* Problem description: Your answer should be a single number: the count of lines in the entries below that contain "yaml".

Segment Open

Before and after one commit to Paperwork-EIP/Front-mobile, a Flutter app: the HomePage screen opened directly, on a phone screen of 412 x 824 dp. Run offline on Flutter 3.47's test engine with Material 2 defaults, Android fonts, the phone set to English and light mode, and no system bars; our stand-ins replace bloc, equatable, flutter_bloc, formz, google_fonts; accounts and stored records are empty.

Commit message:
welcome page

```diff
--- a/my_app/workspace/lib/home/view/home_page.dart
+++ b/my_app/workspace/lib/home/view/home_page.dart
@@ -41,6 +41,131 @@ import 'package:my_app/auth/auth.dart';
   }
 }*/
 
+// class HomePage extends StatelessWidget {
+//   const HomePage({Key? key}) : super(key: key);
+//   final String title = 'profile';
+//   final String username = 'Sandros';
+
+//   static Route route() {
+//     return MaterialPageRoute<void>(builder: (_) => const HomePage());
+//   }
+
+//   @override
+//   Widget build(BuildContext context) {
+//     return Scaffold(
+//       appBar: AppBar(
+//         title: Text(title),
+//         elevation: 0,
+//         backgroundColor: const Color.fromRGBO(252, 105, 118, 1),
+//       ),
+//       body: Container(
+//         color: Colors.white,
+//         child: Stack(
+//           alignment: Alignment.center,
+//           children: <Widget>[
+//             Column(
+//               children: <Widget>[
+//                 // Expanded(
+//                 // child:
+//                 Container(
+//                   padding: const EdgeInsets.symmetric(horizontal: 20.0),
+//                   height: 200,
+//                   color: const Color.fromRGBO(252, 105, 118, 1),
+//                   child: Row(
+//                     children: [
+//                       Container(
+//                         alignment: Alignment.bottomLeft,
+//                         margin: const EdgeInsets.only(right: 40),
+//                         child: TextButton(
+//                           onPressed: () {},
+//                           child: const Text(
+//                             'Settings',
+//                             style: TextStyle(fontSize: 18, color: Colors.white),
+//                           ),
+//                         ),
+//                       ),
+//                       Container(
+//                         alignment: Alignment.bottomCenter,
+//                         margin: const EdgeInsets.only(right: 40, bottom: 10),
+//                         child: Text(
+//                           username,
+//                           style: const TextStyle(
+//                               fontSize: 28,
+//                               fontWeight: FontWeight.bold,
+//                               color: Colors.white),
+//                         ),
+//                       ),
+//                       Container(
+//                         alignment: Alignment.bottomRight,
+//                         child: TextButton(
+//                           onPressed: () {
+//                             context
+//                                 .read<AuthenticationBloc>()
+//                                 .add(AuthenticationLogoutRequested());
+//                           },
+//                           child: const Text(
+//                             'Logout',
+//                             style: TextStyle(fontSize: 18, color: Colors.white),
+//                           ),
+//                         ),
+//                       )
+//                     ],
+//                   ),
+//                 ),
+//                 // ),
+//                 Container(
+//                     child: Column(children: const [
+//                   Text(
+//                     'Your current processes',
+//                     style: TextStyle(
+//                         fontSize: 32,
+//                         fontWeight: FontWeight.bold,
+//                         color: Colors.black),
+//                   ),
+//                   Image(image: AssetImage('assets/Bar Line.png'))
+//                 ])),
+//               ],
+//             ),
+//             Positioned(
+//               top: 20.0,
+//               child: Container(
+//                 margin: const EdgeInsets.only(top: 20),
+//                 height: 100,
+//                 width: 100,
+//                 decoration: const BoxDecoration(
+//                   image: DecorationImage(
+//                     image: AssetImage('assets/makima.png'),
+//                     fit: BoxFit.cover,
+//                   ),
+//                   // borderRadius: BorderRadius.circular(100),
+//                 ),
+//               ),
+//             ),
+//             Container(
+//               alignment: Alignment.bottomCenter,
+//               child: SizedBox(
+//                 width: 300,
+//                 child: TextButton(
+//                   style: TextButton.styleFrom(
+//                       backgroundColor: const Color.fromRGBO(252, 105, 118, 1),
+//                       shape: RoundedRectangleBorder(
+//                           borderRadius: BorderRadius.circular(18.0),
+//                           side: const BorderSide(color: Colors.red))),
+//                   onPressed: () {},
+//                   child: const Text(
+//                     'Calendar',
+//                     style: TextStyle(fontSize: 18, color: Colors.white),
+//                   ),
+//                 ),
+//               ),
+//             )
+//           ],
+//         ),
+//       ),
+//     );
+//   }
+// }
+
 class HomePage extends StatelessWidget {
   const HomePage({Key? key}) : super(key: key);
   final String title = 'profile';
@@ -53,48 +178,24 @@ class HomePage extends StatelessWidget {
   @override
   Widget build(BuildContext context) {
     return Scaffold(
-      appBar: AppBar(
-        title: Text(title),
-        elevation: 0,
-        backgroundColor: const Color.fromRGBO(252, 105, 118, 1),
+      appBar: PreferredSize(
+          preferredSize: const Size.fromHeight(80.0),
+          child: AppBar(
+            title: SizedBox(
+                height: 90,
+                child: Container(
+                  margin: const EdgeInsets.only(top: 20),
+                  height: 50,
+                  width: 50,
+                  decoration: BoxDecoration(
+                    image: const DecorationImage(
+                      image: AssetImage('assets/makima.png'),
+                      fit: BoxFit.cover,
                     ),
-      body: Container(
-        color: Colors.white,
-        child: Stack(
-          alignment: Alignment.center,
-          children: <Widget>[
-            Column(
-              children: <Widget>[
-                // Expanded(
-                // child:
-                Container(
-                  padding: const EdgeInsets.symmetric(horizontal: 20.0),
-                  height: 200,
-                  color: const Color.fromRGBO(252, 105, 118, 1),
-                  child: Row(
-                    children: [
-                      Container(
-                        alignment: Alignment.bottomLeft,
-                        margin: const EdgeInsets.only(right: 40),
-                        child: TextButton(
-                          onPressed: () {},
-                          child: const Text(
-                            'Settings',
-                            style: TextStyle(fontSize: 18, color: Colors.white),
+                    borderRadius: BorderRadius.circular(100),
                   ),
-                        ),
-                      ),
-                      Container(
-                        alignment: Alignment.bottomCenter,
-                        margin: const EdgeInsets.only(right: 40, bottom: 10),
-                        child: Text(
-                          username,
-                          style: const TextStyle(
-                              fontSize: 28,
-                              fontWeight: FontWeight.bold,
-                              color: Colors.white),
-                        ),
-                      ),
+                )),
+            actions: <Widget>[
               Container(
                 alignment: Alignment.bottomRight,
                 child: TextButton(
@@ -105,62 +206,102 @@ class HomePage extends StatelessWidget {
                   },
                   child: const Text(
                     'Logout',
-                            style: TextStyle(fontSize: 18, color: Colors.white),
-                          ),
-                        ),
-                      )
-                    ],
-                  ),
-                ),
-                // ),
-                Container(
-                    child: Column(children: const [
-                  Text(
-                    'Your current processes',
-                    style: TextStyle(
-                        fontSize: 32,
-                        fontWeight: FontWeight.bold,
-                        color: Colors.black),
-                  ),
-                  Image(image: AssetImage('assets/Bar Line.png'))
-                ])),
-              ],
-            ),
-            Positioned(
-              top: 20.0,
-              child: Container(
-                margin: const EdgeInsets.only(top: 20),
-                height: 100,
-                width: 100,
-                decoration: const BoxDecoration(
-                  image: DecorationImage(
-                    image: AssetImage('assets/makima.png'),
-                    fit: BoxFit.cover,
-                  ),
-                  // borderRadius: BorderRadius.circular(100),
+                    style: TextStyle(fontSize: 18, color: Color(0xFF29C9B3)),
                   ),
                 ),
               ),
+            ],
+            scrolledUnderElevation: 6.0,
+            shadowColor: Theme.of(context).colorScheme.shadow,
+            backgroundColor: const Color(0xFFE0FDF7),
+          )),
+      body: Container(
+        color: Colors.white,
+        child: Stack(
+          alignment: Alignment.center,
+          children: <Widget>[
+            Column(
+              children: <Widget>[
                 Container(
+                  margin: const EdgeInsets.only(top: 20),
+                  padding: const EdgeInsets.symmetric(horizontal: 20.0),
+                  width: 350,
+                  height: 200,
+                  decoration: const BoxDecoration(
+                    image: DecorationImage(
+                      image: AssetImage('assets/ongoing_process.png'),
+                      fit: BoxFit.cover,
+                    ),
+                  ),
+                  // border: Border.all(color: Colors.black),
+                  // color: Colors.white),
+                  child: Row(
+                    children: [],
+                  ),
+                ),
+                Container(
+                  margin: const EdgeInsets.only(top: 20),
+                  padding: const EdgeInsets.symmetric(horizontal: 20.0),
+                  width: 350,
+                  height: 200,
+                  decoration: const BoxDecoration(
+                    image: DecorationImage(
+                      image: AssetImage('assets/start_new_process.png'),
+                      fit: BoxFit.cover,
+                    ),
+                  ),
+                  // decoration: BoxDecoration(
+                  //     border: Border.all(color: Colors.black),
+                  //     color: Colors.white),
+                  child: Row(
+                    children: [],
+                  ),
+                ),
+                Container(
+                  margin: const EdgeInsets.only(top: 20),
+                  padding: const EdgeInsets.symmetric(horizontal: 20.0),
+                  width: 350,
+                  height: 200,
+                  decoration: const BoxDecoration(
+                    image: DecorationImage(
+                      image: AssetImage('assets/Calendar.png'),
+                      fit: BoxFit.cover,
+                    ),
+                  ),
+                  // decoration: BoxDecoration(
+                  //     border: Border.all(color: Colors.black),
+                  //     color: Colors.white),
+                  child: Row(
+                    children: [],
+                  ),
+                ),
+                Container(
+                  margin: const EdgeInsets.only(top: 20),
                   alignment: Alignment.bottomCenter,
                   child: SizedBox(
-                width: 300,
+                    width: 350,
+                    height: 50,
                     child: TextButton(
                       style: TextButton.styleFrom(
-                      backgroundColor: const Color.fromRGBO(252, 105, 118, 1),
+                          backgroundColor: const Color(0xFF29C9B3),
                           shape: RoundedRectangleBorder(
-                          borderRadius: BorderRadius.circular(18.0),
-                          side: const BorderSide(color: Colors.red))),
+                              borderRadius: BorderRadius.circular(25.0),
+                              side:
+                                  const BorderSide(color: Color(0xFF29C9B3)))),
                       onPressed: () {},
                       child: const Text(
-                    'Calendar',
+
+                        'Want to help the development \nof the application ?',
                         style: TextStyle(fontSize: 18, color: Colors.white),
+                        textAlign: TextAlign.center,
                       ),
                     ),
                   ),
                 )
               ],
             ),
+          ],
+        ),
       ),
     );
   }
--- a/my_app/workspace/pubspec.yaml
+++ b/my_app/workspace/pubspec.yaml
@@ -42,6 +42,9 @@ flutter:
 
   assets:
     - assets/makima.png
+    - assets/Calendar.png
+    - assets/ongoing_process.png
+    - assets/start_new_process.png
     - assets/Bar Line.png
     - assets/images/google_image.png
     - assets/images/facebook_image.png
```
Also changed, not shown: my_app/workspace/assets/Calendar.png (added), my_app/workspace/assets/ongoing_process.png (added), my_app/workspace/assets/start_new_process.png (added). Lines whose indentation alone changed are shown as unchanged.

Segment Closed

* Task result: 2